Provide only the number of lines below in which the string "images" occurs.

Modification records
▼

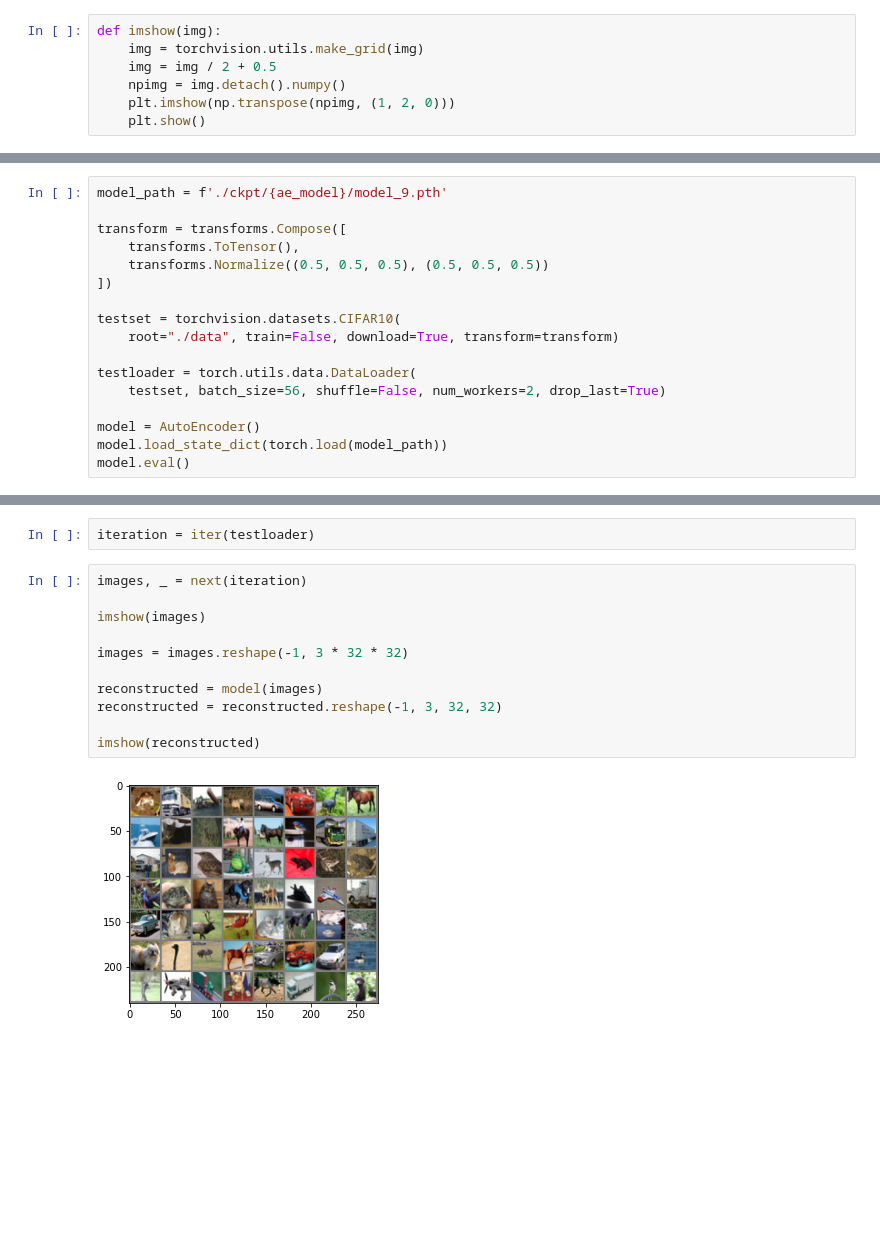
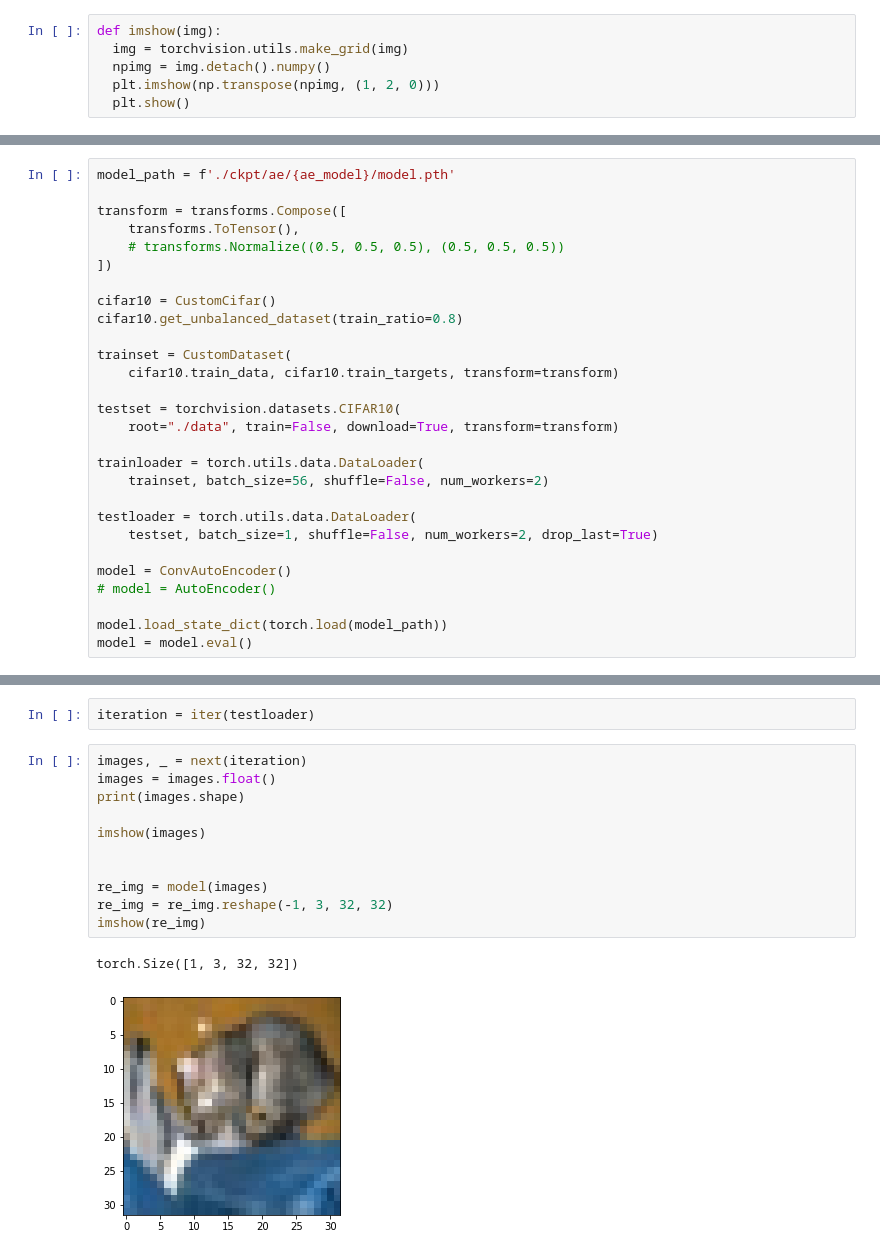
Before and after one commit to tylerkurahashi/python_ML, a Jupyter notebook: autoencoder/infer.ipynb, the cells around one changed output, grey strips where cells are left out. Drawn from its saved outputs; the diff is of its cells as text; blank space fills up the shorter version.

Commit message:
notebook ready to show

```diff
--- a/autoencoder/infer.ipynb
+++ b/autoencoder/infer.ipynb
@@ -10,7 +12,6 @@ from net import Classifier
 # %%
 def imshow(img):
-    img = torchvision.utils.make_grid(img)
-    img = img / 2 + 0.5
-    npimg = img.detach().numpy()
-    plt.imshow(np.transpose(npimg, (1, 2, 0)))
-    plt.show()
+  img = torchvision.utils.make_grid(img)
+  npimg = img.detach().numpy()
+  plt.imshow(np.transpose(npimg, (1, 2, 0)))
+  plt.show()
@@ -20,20 +21,31 @@ cls_model = 'cls_SGD_0.1_MSE_batch100_100epoch_div8_unbalanced'
 # %% [markdown]
 ## Performance of the AutoEncoder model
 # %%
-model_path = f'./ckpt/{ae_model}/model_9.pth'
+model_path = f'./ckpt/ae/{ae_model}/model.pth'
 
 transform = transforms.Compose([
     transforms.ToTensor(),
-    transforms.Normalize((0.5, 0.5, 0.5), (0.5, 0.5, 0.5))
+    # transforms.Normalize((0.5, 0.5, 0.5), (0.5, 0.5, 0.5))
 ])
+
+cifar10 = CustomCifar()
+cifar10.get_unbalanced_dataset(train_ratio=0.8)
+
+trainset = CustomDataset(
+    cifar10.train_data, cifar10.train_targets, transform=transform)
 
 testset = torchvision.datasets.CIFAR10(
     root="./data", train=False, download=True, transform=transform)
 
+trainloader = torch.utils.data.DataLoader(
+    trainset, batch_size=56, shuffle=False, num_workers=2)
+
 testloader = torch.utils.data.DataLoader(
-    testset, batch_size=56, shuffle=False, num_workers=2, drop_last=True)
+    testset, batch_size=1, shuffle=False, num_workers=2, drop_last=True)
 
-model = AutoEncoder()
+model = ConvAutoEncoder()
+# model = AutoEncoder()
+
 model.load_state_dict(torch.load(model_path))
-model.eval()
+model = model.eval()
 # %% [output]
@@ -59,14 +77,15 @@ AutoEncoder(
 iteration = iter(testloader)
 # %%
 images, _ = next(iteration)
+images = images.float()
+print(images.shape)
 
 imshow(images)
 
-images = images.reshape(-1, 3 * 32 * 32)
 
-reconstructed = model(images)
-reconstructed = reconstructed.reshape(-1, 3, 32, 32)
-
-imshow(reconstructed)
+re_img = model(images)
+re_img = re_img.reshape(-1, 3, 32, 32)
+imshow(re_img)
 # %% [output]
+torch.Size([1, 3, 32, 32])
-[figure, old version]
+[figure, new version]
```
Also changed, not shown: parts of 14 cells of this notebook, 29 other files.
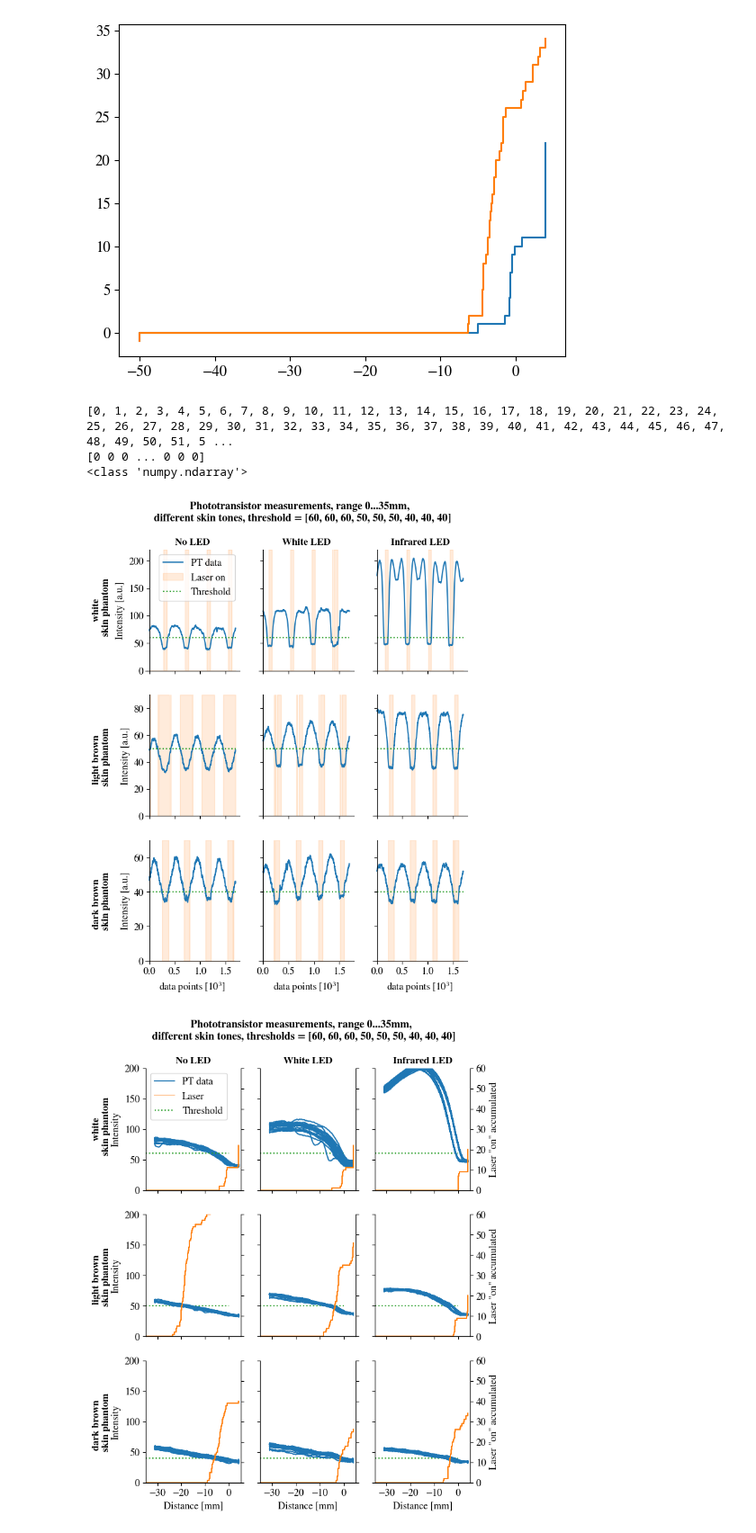
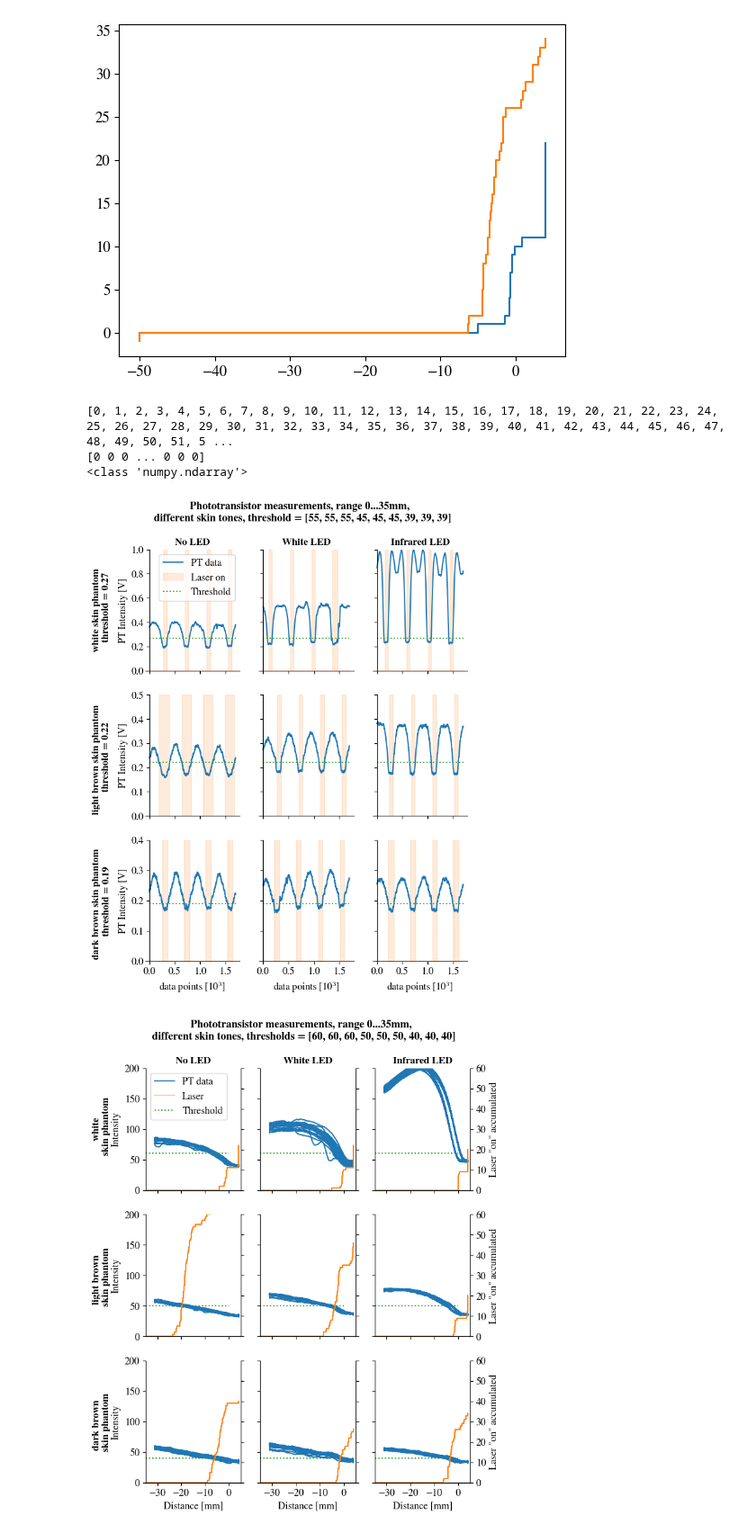
Before and after one commit to annnnna42/Arduino_KDC101_Control_and_Evaluation, a Jupyter notebook: merge/merge_plots.ipynb, the cells around one changed output. Shown at 90% size. Saved outputs shown, nothing was run; the diff lists cells and outputs as text; code cells hidden in the pictures.

```diff
--- a/merge/merge_plots.ipynb
+++ b/merge/merge_plots.ipynb
@@ -139,8 +139,8 @@ def find_min_max_y(serial_data):
     y_max = []
     y_min = []
 
-    max, _ = find_peaks(serial_data, prominence=5, distance=500)
-    min, _ = find_peaks(-np.array(serial_data), prominence = 5, distance=500)
+    max, _ = find_peaks(serial_data, prominence=5, distance=80)
+    min, _ = find_peaks(-np.array(serial_data), prominence = 5, distance=80)
 
     for i in range(len(max)):
         y_max.append(serial_data[max[i]])
@@ -325,7 +387,7 @@ norm = [47,47,47,47,47,47,47,47,47]
 frames = []
 buffer_size = 10
 dev_ps = [3,3,3,3,3,3,3,3,3]
-threshold = [60,60,60,50,50,50,40,40,40]
+threshold = [55,55,55,45,45,45,39,39,39]
 
 
 
@@ -613,29 +675,25 @@ fig, axs = plt.subplots(3,3, figsize=(7,9))
 
 end = 1700
 #end = len(list(frames[0][1].stage))
-ylim_0=220
-ylim_1=90
-ylim_2=70
+ylim_0=204
+ylim_1=102
+ylim_2=82
 
 size = 60
 fs = 12
 plt.rcParams['font.size'] = 12
 
+def raw_to_voltage(raw):
+    return raw * (5.0 / 1023)
 
 def make_text():
     # axis specific stuff, outside loop
     # # set labels
-    axs[0,0].set(ylabel='Intensity [a.u.]')
-    axs[1,0].set(ylabel='Intensity [a.u.]')
-    axs[2,0].set(ylabel='Intensity [a.u.]',xlabel='data points [$10^{3}$]')
+    axs[0,0].set(ylabel='PT Intensity [V]')
+    axs[1,0].set(ylabel='PT Intensity [V]')
+    axs[2,0].set(ylabel='PT Intensity [V]',xlabel='data points [$10^{3}$]')
     axs[2,1].set(xlabel='data points [$10^{3}$]')
     axs[2,2].set(xlabel='data points [$10^{3}$]')
-    # ylabels = ['{:,.2f}'.format(y) for y in np.array([0.,int(ylim_0/4), int(ylim_0/2),int(ylim_0*3/4),ylim_0])*5/1023]
-    # axs[0,0].set_yticklabels(ylabels)
-    # ylabels = ['{:,.2f}'.format(y) for y in np.array([0.,int(ylim_1/4), int(ylim_1/2),int(ylim_1*3/4),ylim_1])*5/1023]
-    # axs[1,0].set_yticklabels(ylabels)
-    # ylabels = ['{:,.2f}'.format(y) for y in np.array([0., int(ylim_2/3),int(ylim_2*2/3),ylim_2])*5/1023]
-    # axs[2,0].set_yticklabels(ylabels)
 
     # # set titles
     axs[0,0].set_title('No LED', weight='bold', fontsize=fs)
@@ -650,9 +708,9 @@ def make_text():
     axs[2,2].set_yticklabels([])
 
     fig.text(0.5, 0.95, f"Phototransistor measurements, range 0...35mm, \n different skin tones, threshold = {threshold}", va='center', ha='center', rotation='horizontal', fontsize=fs+1, weight='bold')
-    fig.text(0.02, 0.77, 'white \n skin phantom', va='center', ha='center', rotation='vertical', fontsize=fs, weight='bold')
-    fig.text(0.02, 0.49, 'light brown \n skin phantom', va='center', ha='center', rotation='vertical', fontsize=fs, weight='bold')
-    fig.text(0.02, 0.22, 'dark brown \n skin phantom', va='center', ha='center', rotation='vertical', fontsize=fs, weight='bold')
+    fig.text(0.02, 0.77, f'white skin phantom \n threshold = {round(threshold[0]*(5/1023),2)}', va='center', ha='center', rotation='vertical', fontsize=fs, weight='bold')
+    fig.text(0.02, 0.49, f'light brown skin phantom \n threshold = {round(threshold[3]*(5/1023),2)}', va='center', ha='center', rotation='vertical', fontsize=fs, weight='bold')
+    fig.text(0.02, 0.22, f'dark brown skin phantom \n threshold = {round(threshold[6]*(5/1023),2)}', va='center', ha='center', rotation='vertical', fontsize=fs, weight='bold')
 
 for i, ax in enumerate(axs.flatten()):
     ax.set_xticks([0,500,1000,1500])
@@ -667,43 +725,66 @@ for i, ax in enumerate(axs.flatten()):
         ax.set_ylim([0,ylim_0])
         ax.set_xticklabels([])
 
+
+        # ylim = ylim_0
+        ax.set_ylim(0, ylim_0)
+        raw_ticks = np.linspace(0, ylim_0, 6)  # 11 ticks from 0 to 1023
+        voltage_ticks = raw_to_voltage(raw_ticks)
+        ax.set_yticks(raw_ticks)
+        ax.set_yticklabels([f'{tick:.1f}' for tick in voltage_ticks])
+
         ax.legend(loc="upper right")
 
     else:
         if i in [1,2]:
 
             ax.fill_between(list(frames[i][1].index)[0:end], ylim_0*np.array(list(frames[i][1].laser_pt)[0:end]), color='C1', alpha=0.15)
             ax.set_ylim([0,ylim_0])
             ax.set_xticklabels([])
 
+            raw_ticks = np.linspace(0, ylim_0, 6)  # 11 ticks from 0 to 1023
+            voltage_ticks = raw_to_voltage(raw_ticks)
+            ax.set_yticks(raw_ticks)
+            ax.set_yticklabels([f'{tick:.1f}' for tick in voltage_ticks])
+
+
         elif i in [3,4,5]:
             ax.fill_between(list(frames[i][1].index)[0:end], ylim_1*np.array(list(frames[i][1].laser_pt)[0:end]), color='C1', alpha=0.15)
             ax.set_ylim([0,ylim_1])
             ax.set_xticklabels([])
+
+            raw_ticks = np.linspace(0, ylim_1, 6)  # 11 ticks from 0 to 1023
+            voltage_ticks = raw_to_voltage(raw_ticks)
+            ax.set_yticks(raw_ticks)
+            ax.set_yticklabels([f'{tick:.1f}' for tick in voltage_ticks])
 
         elif i in [6,7,8]:
             ax.fill_between(list(frames[i][1].index)[0:end], ylim_2*np.array(list(frames[i][1].laser_pt)[0:end]), color='C1', alpha=0.15)
             ax.set_ylim([0,ylim_2])
             xlabels = ['{:,.1f}'.format(x) for x in ax.get_xticks()/1000]
             ax.set_xticklabels(xlabels)
 
-
+            raw_ticks = np.linspace(0, ylim_2, 5)  # 11 ticks from 0 to 1023
+            voltage_ticks = raw_to_voltage(raw_ticks)
+            ax.set_yticks(raw_ticks)
+            ax.set_yticklabels([f'{tick:.1f}' for tick in voltage_ticks])
 
         ax.plot(list(frames[i][1].index)[0:end], list(frames[i][1].avg)[0:end])
         ax.hlines(y=threshold[i], xmin=0, xmax=end, color='C2', ls=':')
 
 sns.despine()
 make_text()
 
 print(type(axs[0,0].get_yticks()))
-# name_file = f"PT_compare_LED_threshold_{threshold}_buffer_{buffer_size}_vs_cycle"
-# plt.savefig(f"../../../LaTex/Master Thesis/figures/{name_file}.pdf")
-# plt.savefig(f"../../../LaTex/Master Thesis/figures/{name_file}.png")
+name_file = f"PT_compare_LED_threshold_{threshold[0]}_{threshold[3]}_{threshold[6]}_buffer_{buffer_size}_vs_cycle"
+plt.savefig(f"../../../LaTex/Master Thesis/figures/{name_file}.pdf")
+plt.savefig(f"../../../LaTex/Master Thesis/figures/{name_file}.png")
+plt.savefig(f"../../../LaTex/Master Thesis/figures/{name_file}.svg")
 # %% [output]
 [0, 1, 2, 3, 4, 5, 6, 7, 8, 9, 10, 11, 12, 13, 14, 15, 16, 17, 18, 19, 20, 21, 22, 23, 24, 25, 26, 27, 28, 29, 30, 31, 32, 33, 34, 35, 36, 37, 38, 39, 40, 41, 42, 43, 44, 45, 46, 47, 48, 49, 50, 51, 5 ...
 [0 0 0 ... 0 0 0]
 <class 'numpy.ndarray'>
-[figure, old version]
+[figure, new version]
 # %%
 # make big 3x3 plot for LED comparison (over # cycles), include LASER on/off
 # or 1x3
```
Also changed, not shown: parts of 3 cells of this notebook, 2 other files.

▲

--- Answer space ---
7